Except in his brief nod to the newspaper history, there is no Otis Chandler or any Chandlers — no Angelenos at all. It's an all-Chicago story for Liguori.
From: Peter Liguori
Sent: Tuesday, July 15, 2014 9:58 AM
Subject: Update on Tribune Publishing Spin-Off
Today, we took one of the last remaining steps in the process of establishing Tribune Media and Tribune Publishing as separate, stand-alone companies, by announcing the timing and final details of the spin-off. As the attached press release details, on August 4th, Tribune Publishing and Tribune Media will each become independent companies with separate leadership, corporate identities, and operations.
Additionally, I am extremely pleased to share with you the news that Laura Walker was elected to the Tribune Board of Directors at the company's annual shareholders meeting yesterday (see additional attachment). Laura currently leads New York Public Radio where she oversees eight radio stations and a variety of digital properties and programming. She brings a wealth of experience, a fresh perspective, and will undoubtedly make a valuable contribution to the company's business strategy and operations. Laura replaces Eddy Hartenstein, who is becoming non-executive chairman of the Tribune Publishing Board.
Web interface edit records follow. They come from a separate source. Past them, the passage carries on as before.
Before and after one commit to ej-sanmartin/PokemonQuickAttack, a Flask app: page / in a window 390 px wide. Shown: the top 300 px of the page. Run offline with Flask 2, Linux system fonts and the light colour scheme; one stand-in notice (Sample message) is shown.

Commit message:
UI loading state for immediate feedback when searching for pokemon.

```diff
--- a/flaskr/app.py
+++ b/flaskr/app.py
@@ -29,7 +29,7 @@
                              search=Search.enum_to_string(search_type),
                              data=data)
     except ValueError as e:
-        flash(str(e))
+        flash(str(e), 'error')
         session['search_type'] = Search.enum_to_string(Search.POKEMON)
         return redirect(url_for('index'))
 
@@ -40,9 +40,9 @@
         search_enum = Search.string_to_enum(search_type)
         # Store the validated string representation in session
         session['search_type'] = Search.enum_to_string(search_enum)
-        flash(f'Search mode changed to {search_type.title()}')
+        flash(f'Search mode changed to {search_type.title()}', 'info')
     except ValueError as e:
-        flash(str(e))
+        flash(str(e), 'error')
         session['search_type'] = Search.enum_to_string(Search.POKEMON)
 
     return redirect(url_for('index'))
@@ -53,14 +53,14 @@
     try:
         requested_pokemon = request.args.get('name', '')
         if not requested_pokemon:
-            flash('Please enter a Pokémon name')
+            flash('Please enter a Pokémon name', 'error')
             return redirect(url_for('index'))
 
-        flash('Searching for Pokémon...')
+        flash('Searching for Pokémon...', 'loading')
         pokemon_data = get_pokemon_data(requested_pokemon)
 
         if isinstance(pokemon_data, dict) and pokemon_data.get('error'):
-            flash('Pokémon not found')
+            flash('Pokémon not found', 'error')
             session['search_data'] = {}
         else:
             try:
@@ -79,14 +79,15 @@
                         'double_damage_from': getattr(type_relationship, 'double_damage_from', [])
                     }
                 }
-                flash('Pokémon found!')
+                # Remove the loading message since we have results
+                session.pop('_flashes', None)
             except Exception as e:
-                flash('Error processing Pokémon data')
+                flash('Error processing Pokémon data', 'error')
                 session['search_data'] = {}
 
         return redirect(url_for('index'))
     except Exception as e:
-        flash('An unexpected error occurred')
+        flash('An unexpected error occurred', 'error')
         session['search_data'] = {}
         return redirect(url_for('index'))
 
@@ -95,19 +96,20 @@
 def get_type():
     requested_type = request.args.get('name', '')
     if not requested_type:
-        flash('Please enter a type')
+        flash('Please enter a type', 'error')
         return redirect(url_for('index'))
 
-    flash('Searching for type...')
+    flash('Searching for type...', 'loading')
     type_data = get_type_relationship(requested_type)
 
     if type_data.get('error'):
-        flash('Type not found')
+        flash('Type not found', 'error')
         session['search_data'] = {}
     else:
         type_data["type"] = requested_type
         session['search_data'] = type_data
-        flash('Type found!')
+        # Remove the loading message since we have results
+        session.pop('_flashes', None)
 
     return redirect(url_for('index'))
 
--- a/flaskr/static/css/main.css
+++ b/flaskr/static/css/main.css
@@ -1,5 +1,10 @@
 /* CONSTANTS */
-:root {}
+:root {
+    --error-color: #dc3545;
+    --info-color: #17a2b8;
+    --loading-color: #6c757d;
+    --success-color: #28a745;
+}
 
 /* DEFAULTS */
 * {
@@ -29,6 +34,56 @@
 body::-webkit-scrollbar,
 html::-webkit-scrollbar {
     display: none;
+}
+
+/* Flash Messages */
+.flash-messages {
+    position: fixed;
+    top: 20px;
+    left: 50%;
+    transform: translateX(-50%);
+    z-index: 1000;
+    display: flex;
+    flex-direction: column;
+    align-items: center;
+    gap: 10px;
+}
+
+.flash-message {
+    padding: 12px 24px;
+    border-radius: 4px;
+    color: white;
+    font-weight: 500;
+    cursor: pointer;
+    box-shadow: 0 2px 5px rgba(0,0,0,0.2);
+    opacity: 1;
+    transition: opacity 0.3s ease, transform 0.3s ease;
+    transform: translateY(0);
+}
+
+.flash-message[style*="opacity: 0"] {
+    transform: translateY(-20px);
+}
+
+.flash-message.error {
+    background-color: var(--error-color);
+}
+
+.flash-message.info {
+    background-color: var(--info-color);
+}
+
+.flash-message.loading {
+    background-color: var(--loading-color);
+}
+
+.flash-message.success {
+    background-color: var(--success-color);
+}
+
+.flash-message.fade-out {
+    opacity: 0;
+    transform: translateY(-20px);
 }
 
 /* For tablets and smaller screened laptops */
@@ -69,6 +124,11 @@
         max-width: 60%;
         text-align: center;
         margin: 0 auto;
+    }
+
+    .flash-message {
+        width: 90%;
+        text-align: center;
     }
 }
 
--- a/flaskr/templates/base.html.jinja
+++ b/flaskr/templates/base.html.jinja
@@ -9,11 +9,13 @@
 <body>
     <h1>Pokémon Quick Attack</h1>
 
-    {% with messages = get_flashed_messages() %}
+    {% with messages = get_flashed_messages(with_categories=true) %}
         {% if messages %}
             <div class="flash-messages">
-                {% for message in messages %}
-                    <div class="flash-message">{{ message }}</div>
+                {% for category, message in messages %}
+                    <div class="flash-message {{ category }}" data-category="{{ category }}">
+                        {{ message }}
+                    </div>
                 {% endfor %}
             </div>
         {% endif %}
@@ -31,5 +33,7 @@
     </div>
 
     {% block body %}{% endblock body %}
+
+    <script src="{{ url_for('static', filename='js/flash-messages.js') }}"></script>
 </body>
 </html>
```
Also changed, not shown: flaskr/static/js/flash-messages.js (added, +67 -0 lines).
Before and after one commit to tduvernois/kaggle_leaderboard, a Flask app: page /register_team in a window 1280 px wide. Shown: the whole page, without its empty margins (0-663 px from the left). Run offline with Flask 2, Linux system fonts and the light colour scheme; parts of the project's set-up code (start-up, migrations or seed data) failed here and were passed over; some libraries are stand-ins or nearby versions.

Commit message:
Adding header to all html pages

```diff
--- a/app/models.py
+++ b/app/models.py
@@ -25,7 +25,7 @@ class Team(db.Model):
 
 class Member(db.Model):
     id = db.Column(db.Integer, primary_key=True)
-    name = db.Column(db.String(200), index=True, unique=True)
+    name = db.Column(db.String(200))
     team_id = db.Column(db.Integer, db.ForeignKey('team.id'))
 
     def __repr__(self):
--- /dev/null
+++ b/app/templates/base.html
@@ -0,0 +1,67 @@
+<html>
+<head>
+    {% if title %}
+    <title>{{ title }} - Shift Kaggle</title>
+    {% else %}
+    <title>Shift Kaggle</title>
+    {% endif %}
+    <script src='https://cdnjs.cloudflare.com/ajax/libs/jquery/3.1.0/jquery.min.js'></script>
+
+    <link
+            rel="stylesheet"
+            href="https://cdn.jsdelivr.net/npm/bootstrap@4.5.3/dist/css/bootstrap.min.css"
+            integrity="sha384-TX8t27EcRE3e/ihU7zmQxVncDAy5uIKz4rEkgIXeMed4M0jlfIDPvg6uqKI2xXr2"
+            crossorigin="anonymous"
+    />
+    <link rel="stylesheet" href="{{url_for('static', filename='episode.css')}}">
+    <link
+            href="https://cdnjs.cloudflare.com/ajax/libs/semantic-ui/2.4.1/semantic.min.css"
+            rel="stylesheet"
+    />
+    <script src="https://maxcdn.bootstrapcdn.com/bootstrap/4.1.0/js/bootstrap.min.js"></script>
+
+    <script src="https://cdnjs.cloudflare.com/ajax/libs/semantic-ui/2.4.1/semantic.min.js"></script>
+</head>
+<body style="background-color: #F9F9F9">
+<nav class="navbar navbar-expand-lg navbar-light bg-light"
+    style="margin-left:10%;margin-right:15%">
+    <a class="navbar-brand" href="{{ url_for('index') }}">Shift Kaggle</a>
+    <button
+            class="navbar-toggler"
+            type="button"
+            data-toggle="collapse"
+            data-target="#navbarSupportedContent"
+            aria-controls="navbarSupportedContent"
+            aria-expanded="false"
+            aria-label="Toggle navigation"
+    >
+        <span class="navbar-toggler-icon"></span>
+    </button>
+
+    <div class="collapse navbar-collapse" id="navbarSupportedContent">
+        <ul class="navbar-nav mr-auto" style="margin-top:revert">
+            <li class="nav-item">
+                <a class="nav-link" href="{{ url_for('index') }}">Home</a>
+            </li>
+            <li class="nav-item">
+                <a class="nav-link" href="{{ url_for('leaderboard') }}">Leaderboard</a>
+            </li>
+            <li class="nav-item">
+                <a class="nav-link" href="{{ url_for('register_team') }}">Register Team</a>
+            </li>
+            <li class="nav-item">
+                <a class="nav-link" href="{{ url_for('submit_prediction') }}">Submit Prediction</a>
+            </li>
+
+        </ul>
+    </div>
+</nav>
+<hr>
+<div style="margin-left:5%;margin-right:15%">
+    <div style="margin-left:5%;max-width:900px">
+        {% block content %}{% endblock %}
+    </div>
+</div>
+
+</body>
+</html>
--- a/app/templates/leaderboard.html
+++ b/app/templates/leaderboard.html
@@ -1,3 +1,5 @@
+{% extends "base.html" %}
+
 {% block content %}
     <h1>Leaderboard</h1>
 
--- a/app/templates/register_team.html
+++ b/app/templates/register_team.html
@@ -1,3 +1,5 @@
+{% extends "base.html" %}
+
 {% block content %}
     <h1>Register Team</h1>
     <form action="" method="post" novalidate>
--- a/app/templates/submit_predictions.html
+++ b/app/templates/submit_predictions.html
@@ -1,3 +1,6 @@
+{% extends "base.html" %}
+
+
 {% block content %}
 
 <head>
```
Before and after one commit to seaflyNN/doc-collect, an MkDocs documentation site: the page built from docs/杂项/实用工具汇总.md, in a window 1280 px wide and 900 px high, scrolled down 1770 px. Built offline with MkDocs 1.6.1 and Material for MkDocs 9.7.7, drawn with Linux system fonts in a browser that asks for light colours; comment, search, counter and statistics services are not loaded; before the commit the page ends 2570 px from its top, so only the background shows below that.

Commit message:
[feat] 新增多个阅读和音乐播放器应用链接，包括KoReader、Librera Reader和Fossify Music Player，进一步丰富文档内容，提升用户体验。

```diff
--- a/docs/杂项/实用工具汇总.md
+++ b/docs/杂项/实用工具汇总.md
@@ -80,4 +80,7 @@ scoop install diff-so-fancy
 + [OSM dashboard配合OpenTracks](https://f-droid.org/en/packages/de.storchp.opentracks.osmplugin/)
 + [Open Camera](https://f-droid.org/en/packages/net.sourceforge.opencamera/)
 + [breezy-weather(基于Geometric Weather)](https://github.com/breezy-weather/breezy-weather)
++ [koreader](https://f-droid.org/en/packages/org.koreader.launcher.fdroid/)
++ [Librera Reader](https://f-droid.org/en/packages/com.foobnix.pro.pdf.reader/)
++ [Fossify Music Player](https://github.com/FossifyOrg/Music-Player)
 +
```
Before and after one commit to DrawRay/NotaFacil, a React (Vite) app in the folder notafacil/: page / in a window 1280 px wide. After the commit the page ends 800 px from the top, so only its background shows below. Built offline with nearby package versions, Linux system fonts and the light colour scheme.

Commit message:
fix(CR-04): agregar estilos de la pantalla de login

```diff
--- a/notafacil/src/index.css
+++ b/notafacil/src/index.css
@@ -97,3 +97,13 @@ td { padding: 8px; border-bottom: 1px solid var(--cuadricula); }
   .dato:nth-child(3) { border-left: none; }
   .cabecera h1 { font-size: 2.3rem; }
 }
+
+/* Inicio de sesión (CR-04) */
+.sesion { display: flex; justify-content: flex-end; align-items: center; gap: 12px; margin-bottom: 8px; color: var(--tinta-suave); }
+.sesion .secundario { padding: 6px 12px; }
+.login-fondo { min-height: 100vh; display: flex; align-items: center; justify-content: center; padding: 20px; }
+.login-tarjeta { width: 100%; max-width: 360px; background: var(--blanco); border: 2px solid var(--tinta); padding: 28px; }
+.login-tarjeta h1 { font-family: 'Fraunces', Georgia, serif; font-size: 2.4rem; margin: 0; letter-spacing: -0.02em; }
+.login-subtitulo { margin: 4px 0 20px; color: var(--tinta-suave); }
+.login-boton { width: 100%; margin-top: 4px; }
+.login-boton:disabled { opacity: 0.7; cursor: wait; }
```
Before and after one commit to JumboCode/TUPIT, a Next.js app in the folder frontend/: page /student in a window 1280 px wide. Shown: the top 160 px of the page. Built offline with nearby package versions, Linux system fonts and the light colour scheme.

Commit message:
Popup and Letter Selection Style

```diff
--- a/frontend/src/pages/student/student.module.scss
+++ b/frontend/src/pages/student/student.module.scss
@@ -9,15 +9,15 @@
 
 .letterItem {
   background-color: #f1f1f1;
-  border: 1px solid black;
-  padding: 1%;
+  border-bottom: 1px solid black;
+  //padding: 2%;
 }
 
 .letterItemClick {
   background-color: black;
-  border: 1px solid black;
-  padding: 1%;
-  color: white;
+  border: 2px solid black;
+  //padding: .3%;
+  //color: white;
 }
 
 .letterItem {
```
I want to take this moment to express my extreme gratitude and respect for all of our publishing employees for their efforts over the course of the company's history and the current leadership who led the charge to establish an independent Tribune Publishing. Personally, it has been a tremendous honor to work alongside the best editors, publishers and journalists in the business. I have been impressed and humbled by the great work of the publishing division—across every department and in every rank—and I will remain one of your most loyal fans and readers.
In many respects, what this company has achieved over the last 167 years—the delivery of outstanding journalism, the respect and trust of our customers, consumers and partners, and even our collective financial success—all began with the vision of one man, Joseph Medill, and one newspaper, the Chicago Tribune.
Today, Tribune Publishing and Tribune Media are financially sound and well-positioned for success, powered by award-winning journalism, great original content, innovative technologies, and a continuing commitment to serve the communities in which they are located.
In a snapshot, our company will be divided as follows:
Tribune Publishing Company will deliver extraordinary news and information across print and digital platforms and will be home to the Los Angeles Times, Chicago Tribune, The Baltimore Sun, Sun Sentinel (South Florida), Orlando Sentinel, Hartford Courant, The Morning Call and Daily Press.
Tribune Media Company will combine quality content, distribution and digital businesses and will be home to a diverse portfolio of television and digital properties, including Tribune Broadcasting's 42 owned or operated local television stations, WGN America, Tribune Studios, Tribune Digital Ventures, Gracenote/TMS, a global leader in entertainment metadata, WGN Radio, Antenna TV, THIS TV and other strategic investments.
In the coming weeks, there may be questions that come to mind about the spin-off. Rest assured that the leadership within every division of this company has worked tirelessly to ensure that this is as smooth a transition as possible. You should feel free to reach out to your managers and corporate HR representatives for any questions or concerns that you have.
I am confident that on August 4th, as this 167 year-old start-up takes the next step in its evolution, we will all be ready for the opportunities and challenges that lie ahead. It is with gratitude to all of you who helped build this company that today we celebrate our past, and cherish our future.